DEA agents discover that Loya is reaching out to the informant. DEA and ICE officials discuss a possible lure of Loya to a border point of entry, so that Mexican law enforcers can arrest him. It is suggested that the informant is in an ideal position to entice Loya to meet him at a location along the border.
12:00 p.m.: ICE and DEA management meet. DEA officials ask that the informant immediately contact Loya to lure him to the border. ICE officials shoot the plan down, indicating that such a strategy won’t work and that it could compromise the informant Contreras. DEA officials suggest that Contreras at least continue telephone contact with Loya to gather intelligence. They discuss the fact that Contreras’ current telephone number is being tapped and determine that if the telephone number is changed, as Loya suggested, but the same telephone is still used, then the phone could continue to be monitored.
Seven additional bodies are found at the House of Death, one of which is wrapped in a newspaper dated Jan. 14, 2004. Mexican law enforcers also find a hole that contains a pile of clothing.

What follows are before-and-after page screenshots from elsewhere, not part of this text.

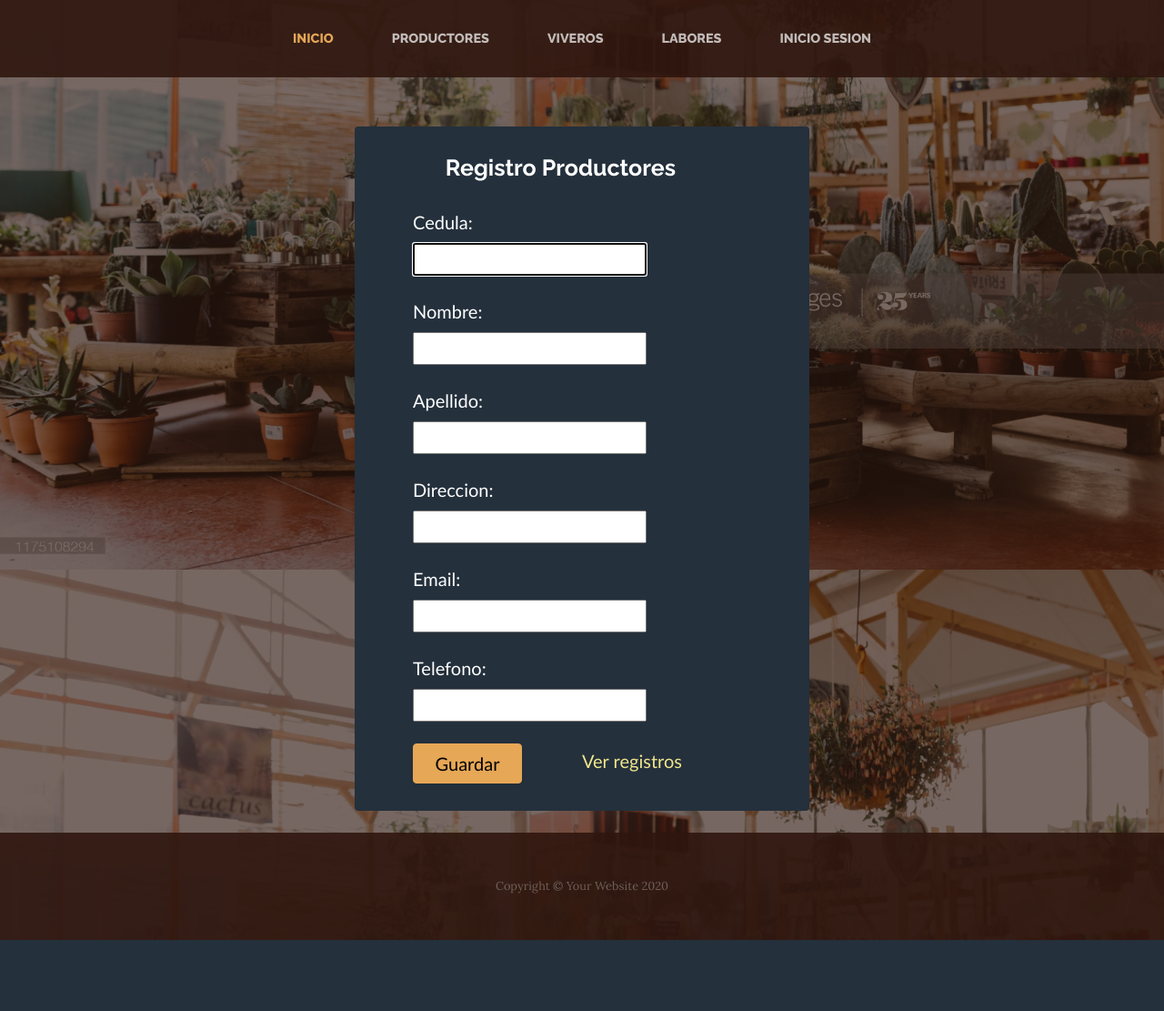
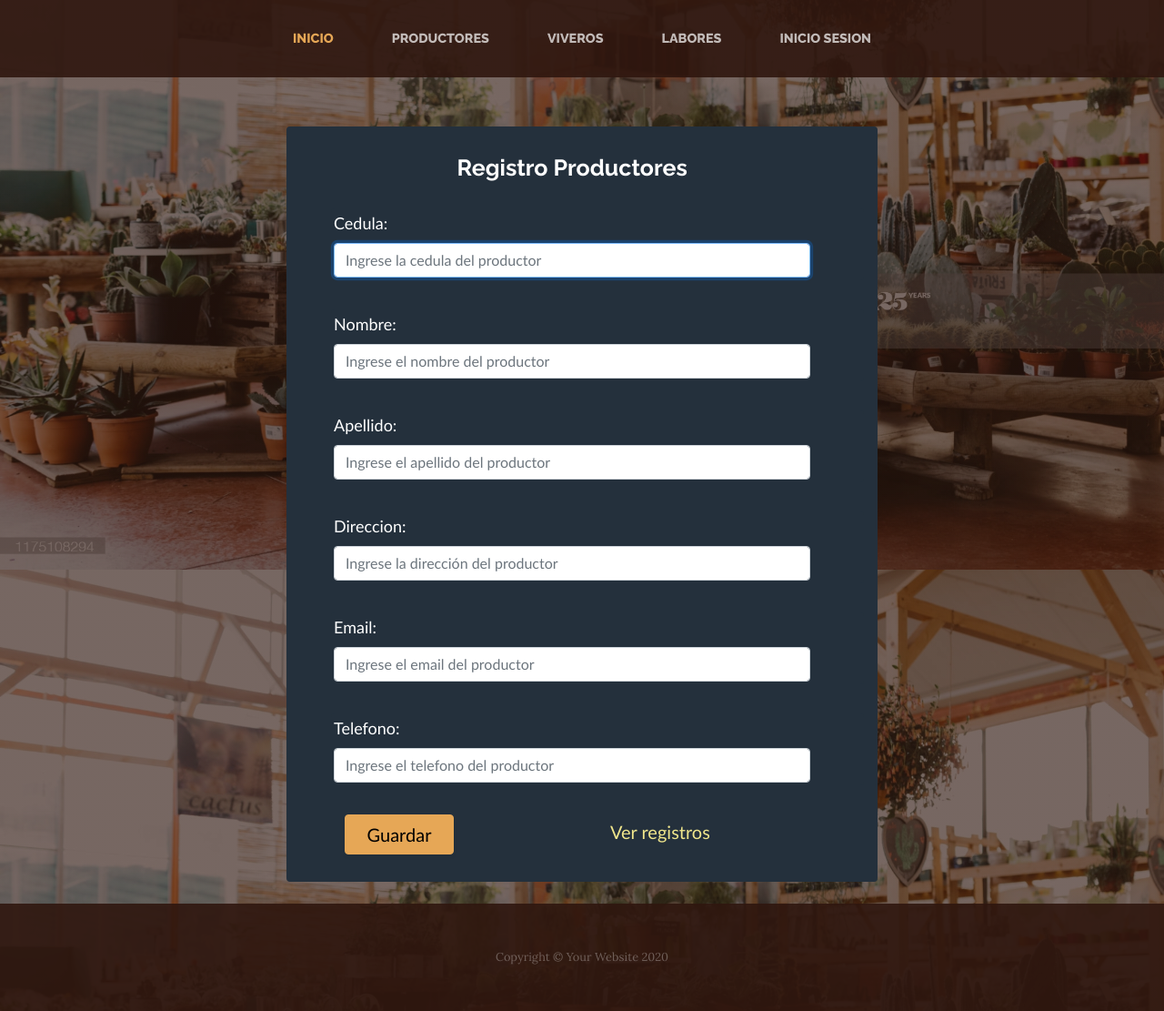
Before and after one commit to Alcogu/LabSoftware, a Django app: page /productor/ in a window 1280 px wide. Shown: the part 227-1338 px from the top of the page at 91% size. Before the commit the page ends 1260 px from the top, so only its background shows below. Run offline with Django 3.2, Linux system fonts and the light colour scheme; some libraries are stand-ins or nearby versions.

Commit message:
Diseño Frontend

```diff
--- a/Viveros/Productor/forms.py
+++ b/Viveros/Productor/forms.py
@@ -30,12 +30,41 @@ class FormularioProductor(forms.ModelForm):
         }
 
         widgets = {
-            'numero_documento': forms.TextInput(attrs={'class': 'left', 'autofocus': 'autofocus'}),
-            'nombre': forms.TextInput(attrs={'class': 'center', 'autofocus': 'autofocus'}),
-            'apellido': forms.TextInput(attrs={'class': 'center', 'autofocus': 'autofocus'}),
-            'direccion': forms.TextInput(attrs={'class': 'center', 'autofocus': 'autofocus'}),
-            'email': forms.TextInput(attrs={'class': 'center', 'autofocus': 'autofocus'}),
-            'telefono': forms.TextInput(attrs={'class': 'center', 'autofocus': 'autofocus'}),
+            'numero_documento': forms.TextInput(
+                attrs = {
+                    'class': 'form-control',
+                    'placeholder':'Ingrese la cedula del productor',
+                    'autofocus': 'autofocus'}),
+
+            'nombre': forms.TextInput(
+                attrs =
+                {'class': 'form-control',
+                'placeholder':'Ingrese el nombre del productor',
+                'autofocus': 'autofocus'}),
+
+            'apellido': forms.TextInput(
+                attrs =
+                {'class': 'form-control',
+                'placeholder':'Ingrese el apellido del productor',
+                'autofocus': 'autofocus'}),
+
+            'direccion': forms.TextInput(
+                attrs =
+                {'class': 'form-control',
+                'placeholder':'Ingrese la dirección del productor',
+                'autofocus': 'autofocus'}),
+
+            'email': forms.TextInput(
+                attrs =
+                {'class': 'form-control',
+                'placeholder':'Ingrese el email del productor',
+                'autofocus': 'autofocus'}),
+
+            'telefono': forms.TextInput(
+                attrs =
+                {'class': 'form-control',
+                'placeholder':'Ingrese el telefono del productor',
+                'autofocus': 'autofocus'}),
 
 
         }
--- a/Viveros/Productor/templates/productor/productores.html
+++ b/Viveros/Productor/templates/productor/productores.html
@@ -19,41 +19,41 @@
 
 
 
-<form method="POST">
+<form class="form-horizontal" method="POST">
     <h4>Registro Productores</h4>
 
 
     {% csrf_token%}
-    <div class="form-group">
+    <div class="row form-group">
 
         <label for="{{ form.numero_documento.id_for_label }}"
                 class="controls"> {{form.numero_documento.label_tag}} <br> {{ form.numero_documento }}</label>
 
     </div>
 
-    <div class="form-group">
+    <div class="row form-group">
         <label for="{{ form.nombre.id_for_label }}"
                 class="controls"> {{ form.nombre.label_tag }} <br> {{ form.nombre }}</label>
     </div>
 
-    <div class="form-group">
+    <div class="row form-group">
         <label for="{{ form.apellido.id_for_label }}"
                 class="controls"> {{ form.apellido.label_tag }} <br> {{ form.apellido }}</label>
     </div>
 
-    <div class="form-group">
+    <div class="row form-group">
         <label for="{{ form.direccion.id_for_label }}"
                 class="controls"> {{ form.direccion.label_tag }} <br> {{ form.direccion }}</label>
 
     </div>
 
-    <div class="form-group">
+    <div class="row form-group">
         <label for="{{ form.email.id_for_label }}"
                 class="controls"> {{ form.email.label_tag }} <br> {{ form.email }}</label>
 
     </div>
 
-    <div class="form-group">
+    <div class="row form-group">
         <label for="{{ form.telefono.id_for_label }}"
                 class="controls"> {{ form.telefono.label_tag }} <br> {{ form.telefono }}</label>
 
@@ -62,7 +62,7 @@
 
     <button class="btn btn-primary" type="submit" style="width: 120px; margin-left: 0%; font-size: 20px; color: black;" onclick="ConfirmarRegistro()">Guardar</button>
 
-    <a class="button" href="{% url 'listarproductor' %}" style="color: khaki; padding: 0px; margin-left: 15%; font-size: 20px;">Ver registros</a>
+    <a class="button" href="{% url 'listarproductor' %}" style="color: khaki; padding: 0px; margin-left: 30%; font-size: 20px;">Ver registros</a>
 
 </form>
 
--- a/Viveros/static/css/productores.css
+++ b/Viveros/static/css/productores.css
@@ -11,7 +11,7 @@ form label {
 }
 
 form {
-    width: 500px;
+    width: 650px;
     background: #24303c;
     padding: 30px;
     margin: auto;
@@ -24,10 +24,21 @@ form {
 
 }
 
+.controls {
+    width: 100%;
+    background: #24303c;
+    padding: 3px;
+    border-radius: 4px;
+    margin-bottom: 16px;
+    padding-right: 10%;
+    font-family: 'calibri';
+    font-size: 18px;
+}
+
 form h4{
     font-size: 25px;
     font-weight: bold;
     margin-bottom: 30px;
-    text-align: center;
-    padding-right: 20%;
+    text-align:center;
+    padding-right: 10%;
 }
```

11:00 p.m.: DEA agents meet with Mexican federal agents, who provide the U.S. law enforcers with photos of a Mexican State Judicial Police officer. He is identified as one of the plainclothes officers who assisted in the traffic stop of DEA agent McBrayer on Jan. 14. The informant Contreras later identifies the same Mexican cop as one of the executioners in the House of Death murders.
- The Fund for Authentic Journalism